WHAT IS REQUIRED:
Whenever a line in the data holds the string "icons", copy that line.

(PROVIDED DATA)

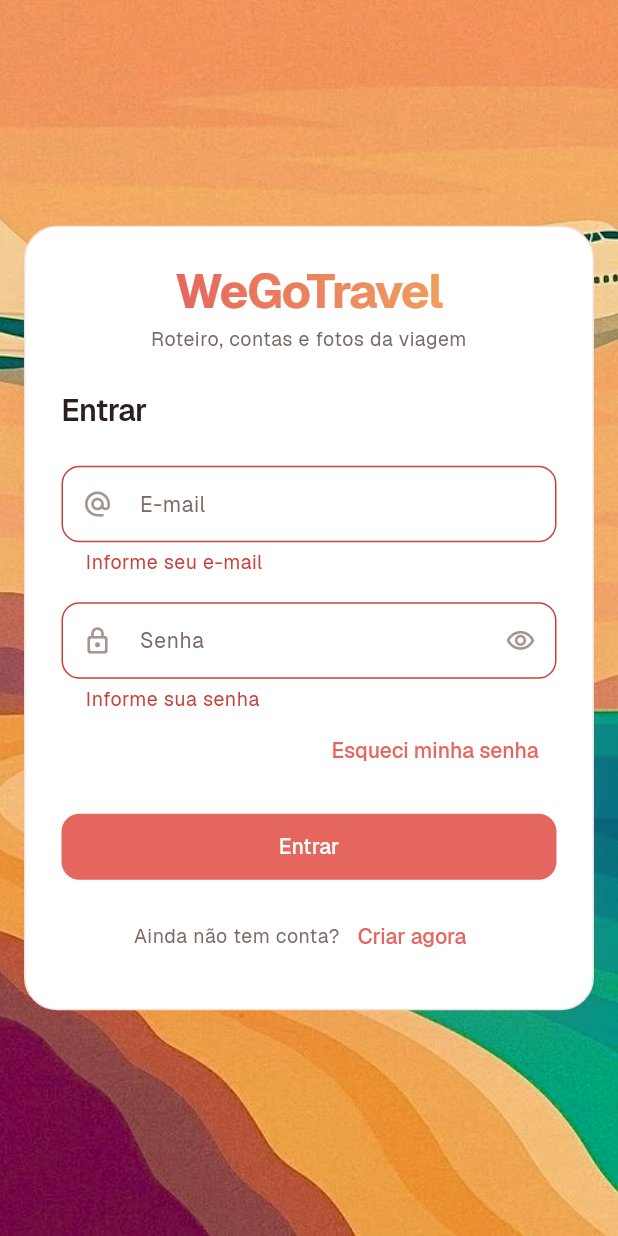
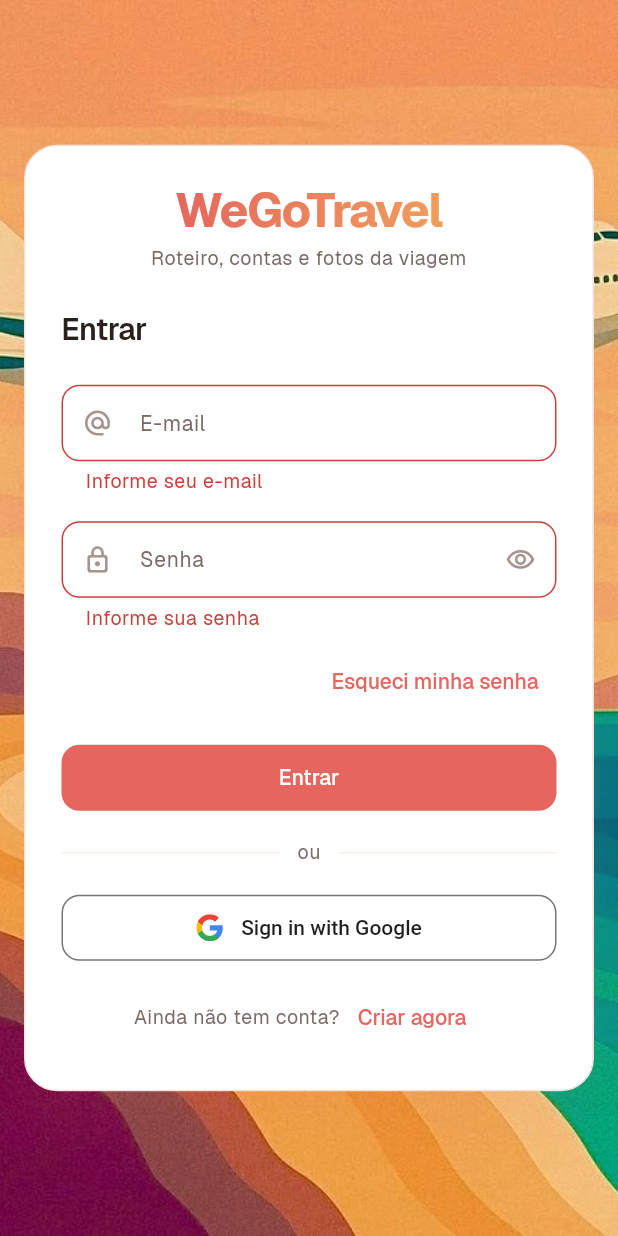
Before and after one commit to lucasbrun196/vacation-itinerary, a Flutter app: the screen it shows after launch, after a tap on "Entrar", on a phone screen of 412 x 824 dp. Run offline on Flutter 3.47's test engine with Material 3 defaults, Android fonts, the phone set to English and light mode, and no system bars; our stand-ins replace cached_network_image, cloud_firestore, file_picker, firebase_auth, firebase_core, firebase_storage and 10 more; missing offline and left inert: dart:js_interop, firebase_core_platform_interface; accounts and stored records are empty; generated files the repository leaves out were written again.

Commit message:
feat(auth): add sign in with Google
Google is the second Firebase Auth provider, next to e-mail and
password. On the web it opens a popup; on Android and iOS
firebase_auth's own signInWithProvider handles the flow, so the
google_sign_in package is not needed.

The button follows Google's branding colours and type but is drawn
in Flutter instead of shipped as an image, so it can stretch to the
card's width without distorting. Closing the Google window is not an
error and shows no message.

Also adds breathing room above "Esqueci minha senha", which sat
flush against the password field.

Co-Authored-By: Claude Opus 5 <noreply@anthropic.com>

```diff
--- a/lib/data/services/auth_service.dart
+++ b/lib/data/services/auth_service.dart
@@ -1,4 +1,5 @@
 import 'package:firebase_auth/firebase_auth.dart';
+import 'package:flutter/foundation.dart';
 
 /// Erro de autenticação já traduzido para uma frase que o usuário
 /// entende. Mensagem crua do Firebase em português técnico não ajuda
@@ -23,13 +24,27 @@ class AuthFailure implements Exception {
         'too-many-requests' => 'Muitas tentativas. Espere um pouco e tente de novo.',
         'network-request-failed' => 'Sem conexão. Verifique sua internet.',
         'operation-not-allowed' =>
-          'Login por e-mail e senha não está ativado no Firebase.',
+          'Esse método de login não está ativado no Firebase.',
+        'popup-blocked' =>
+          'O navegador bloqueou a janela do Google. Libere pop-ups e tente de novo.',
+        'unauthorized-domain' =>
+          'Este endereço não está autorizado no Firebase Auth.',
+        'account-exists-with-different-credential' =>
+          'Esse e-mail já tem conta com senha. Entre com e-mail e senha.',
+        'user-mismatch' => 'Escolha a mesma conta Google com que você entrou.',
         'requires-recent-login' => 'Faça login de novo para concluir essa ação.',
         _ => 'Não deu para concluir. Tente novamente.',
       });
 }
 
-/// Autenticação por e-mail e senha. É a única forma de entrar no app.
+/// A pessoa fechou a janela do Google sem escolher conta.
+///
+/// Não é erro: quem chama simplesmente para, sem mostrar mensagem.
+class AuthCancelled implements Exception {
+  const AuthCancelled();
+}
+
+/// Autenticação por e-mail e senha ou pela conta Google.
 class AuthService {
   AuthService(this._auth);
 
@@ -40,6 +55,56 @@ class AuthService {
   String? get uid => _auth.currentUser?.uid;
 
   Stream<User?> authStateChanges() => _auth.authStateChanges();
+
+  /// Se a conta tem senha própria. Quem só entrou pelo Google não tem:
+  /// trocar senha e confirmar com senha não fazem sentido para ela.
+  bool get hasPassword =>
+      _auth.currentUser?.providerData.any((p) => p.providerId == 'password') ?? false;
+
+  /// Na web abre a janela do Google; no Android/iOS, o fluxo nativo do
+  /// próprio Firebase Auth — sem precisar do pacote `google_sign_in`.
+  ///
+  /// O espelho em `users/{uid}` sai do nome e do e-mail da conta Google,
+  /// por `currentUserProvider`, como em qualquer outro login.
+  Future<User> signInWithGoogle() async {
+    try {
+      final credential = kIsWeb
+          ? await _auth.signInWithPopup(_googleProvider())
+          : await _auth.signInWithProvider(_googleProvider());
+      return credential.user!;
+    } on FirebaseAuthException catch (e) {
+      throw _googleFailure(e);
+    }
+  }
+
+  /// Confirma a identidade pela conta Google, para quem não tem senha.
+  Future<void> reauthenticateWithGoogle() async {
+    final user = _auth.currentUser;
+    if (user == null) {
+      throw const AuthFailure('Faça login de novo para concluir essa ação.');
+    }
+    try {
+      await (kIsWeb
+          ? user.reauthenticateWithPopup(_googleProvider())
+          : user.reauthenticateWithProvider(_googleProvider()));
+    } on FirebaseAuthException catch (e) {
+      throw _googleFailure(e);
+    }
+  }
+
+  /// `select_account` faz o Google perguntar qual conta usar, em vez de
+  /// entrar direto na última — quem divide o computador agradece.
+  GoogleAuthProvider _googleProvider() =>
+      GoogleAuthProvider()..setCustomParameters({'prompt': 'select_account'});
+
+  Exception _googleFailure(FirebaseAuthException e) => switch (e.code) {
+        'popup-closed-by-user' ||
+        'cancelled-popup-request' ||
+        'web-context-canceled' ||
+        'canceled' =>
+          const AuthCancelled(),
+        _ => AuthFailure.fromCode(e.code),
+      };
 
   Future<User> signIn({required String email, required String password}) async {
     try {
--- a/lib/features/auth/screens/auth_screen.dart
+++ b/lib/features/auth/screens/auth_screen.dart
@@ -1,5 +1,7 @@
 import 'package:flutter/material.dart';
 import 'package:flutter_riverpod/flutter_riverpod.dart';
+import 'package:flutter_svg/flutter_svg.dart';
+import 'package:google_fonts/google_fonts.dart';
 
 import '../../../app/providers.dart';
 import '../../../core/extensions/context_ext.dart';
@@ -11,7 +13,7 @@ import '../../../shared/widgets/feedback/error_banner.dart';
 
 enum AuthMode { signIn, signUp }
 
-/// Entrada do app. E-mail e senha, nada mais.
+/// Entrada do app: e-mail e senha, ou a conta Google.
 class AuthScreen extends ConsumerStatefulWidget {
   const AuthScreen({super.key});
 
@@ -70,6 +72,26 @@ class _AuthScreenState extends ConsumerState<AuthScreen> {
 
       // Daqui não navegamos: o router observa o Firebase Auth, e o
       // espelho em `users/{uid}` é criado por currentUserProvider.
+    } on AuthFailure catch (e) {
+      if (mounted) setState(() => _error = e.message);
+    } catch (_) {
+      if (mounted) setState(() => _error = 'Algo deu errado. Tente de novo.');
+    } finally {
+      if (mounted) setState(() => _loading = false);
+    }
+  }
+
+  Future<void> _signInWithGoogle() async {
+    setState(() {
+      _loading = true;
+      _error = null;
+    });
+
+    try {
+      await ref.read(authServiceProvider).signInWithGoogle();
+      // Como no e-mail e senha: quem navega é o router.
+    } on AuthCancelled {
+      // Fechou a janela do Google. Nada a avisar.
     } on AuthFailure catch (e) {
       if (mounted) setState(() => _error = e.message);
     } catch (_) {
@@ -253,7 +275,8 @@ class _AuthScreenState extends ConsumerState<AuthScreen> {
               },
             ),
 
-            if (!_isSignUp)
+            if (!_isSignUp) ...[
+              Gap.vSm,
               Align(
                 alignment: Alignment.centerRight,
                 child: TextButton(
@@ -261,6 +284,7 @@ class _AuthScreenState extends ConsumerState<AuthScreen> {
                   child: const Text('Esqueci minha senha'),
                 ),
               ),
+            ],
 
             if (_error != null) ...[
               Gap.vMd,
@@ -281,6 +305,10 @@ class _AuthScreenState extends ConsumerState<AuthScreen> {
                     )
                   : Text(_isSignUp ? 'Criar conta' : 'Entrar'),
             ),
+            Gap.vLg,
+            const _OrDivider(),
+            Gap.vLg,
+            _GoogleButton(onPressed: _loading ? null : _signInWithGoogle),
             Gap.vMd,
             // `Wrap`, não `Row`: a pergunta e o botão passam
             // dos 264px do cartão em tela estreita, e mais
@@ -302,6 +330,66 @@ class _AuthScreenState extends ConsumerState<AuthScreen> {
           ],
         ),
       );
+  }
+}
+
+class _OrDivider extends StatelessWidget {
+  const _OrDivider();
+
+  @override
+  Widget build(BuildContext context) {
+    return Row(
+      children: [
+        const Expanded(child: Divider()),
+        Padding(
+          padding: const EdgeInsets.symmetric(horizontal: Gap.md),
+          child: Text('ou', style: context.text.bodySmall),
+        ),
+        const Expanded(child: Divider()),
+      ],
+    );
+  }
+}
+
+/// O botão "Sign in with Google" nas cores e na fonte das diretrizes de
+/// marca do Google: fundo branco (ou quase preto no tema escuro), borda
+/// cinza, "G" colorido à esquerda e Roboto Medium. Desenhado em vez de
+/// imagem para poder esticar até a largura do cartão sem deformar.
+class _GoogleButton extends StatelessWidget {
+  const _GoogleButton({required this.onPressed});
+
+  final VoidCallback? onPressed;
+
+  @override
+  Widget build(BuildContext context) {
+    final dark = context.isDark;
+    return Opacity(
+      opacity: onPressed == null ? 0.5 : 1,
+      child: OutlinedButton(
+        onPressed: onPressed,
+        style: OutlinedButton.styleFrom(
+          backgroundColor: dark ? const Color(0xFF131314) : Colors.white,
+          foregroundColor: dark ? const Color(0xFFE3E3E3) : const Color(0xFF1F1F1F),
+          disabledForegroundColor:
+              dark ? const Color(0xFFE3E3E3) : const Color(0xFF1F1F1F),
+          side: BorderSide(
+            color: dark ? const Color(0xFF8E918F) : const Color(0xFF747775),
+          ),
+          textStyle: GoogleFonts.roboto(fontSize: 14, fontWeight: FontWeight.w500),
+        ),
+        child: Row(
+          mainAxisAlignment: MainAxisAlignment.center,
+          mainAxisSize: MainAxisSize.min,
+          children: [
+            SvgPicture.asset('assets/icons/google.svg', width: 18, height: 18),
+            Gap.hMd,
+            const Flexible(
+              child: Text('Sign in with Google', overflow: TextOverflow.ellipsis),
+            ),
+          ],
+        ),
+      ),
+    );
   }
 }
 
--- a/pubspec.yaml
+++ b/pubspec.yaml
@@ -33,6 +33,7 @@ dependencies:
   url_launcher: ^6.3.2
   uuid: ^4.6.0
   video_player: ^2.11.1
+  flutter_svg: ^2.3.0
 
 # Correção temporária: firebase_core_web 3.11.0 não compila no Dart 3.11.
 # Detalhes e instruções de remoção em third_party/firebase_core_web/PATCH.md
@@ -47,6 +48,6 @@ dev_dependencies:
 
 flutter:
   uses-material-design: true
-
   assets:
+    - assets/icons/
     - assets/images/
```
Also changed, not shown: assets/icons/google.svg (added), pubspec.lock, 1 other file.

(End PROVIDED DATA)

RESULT FOR THIS TASK:
+            SvgPicture.asset('assets/icons/google.svg', width: 18, height: 18),
+    - assets/icons/
Also changed, not shown: assets/icons/google.svg (added), pubspec.lock, 1 other file.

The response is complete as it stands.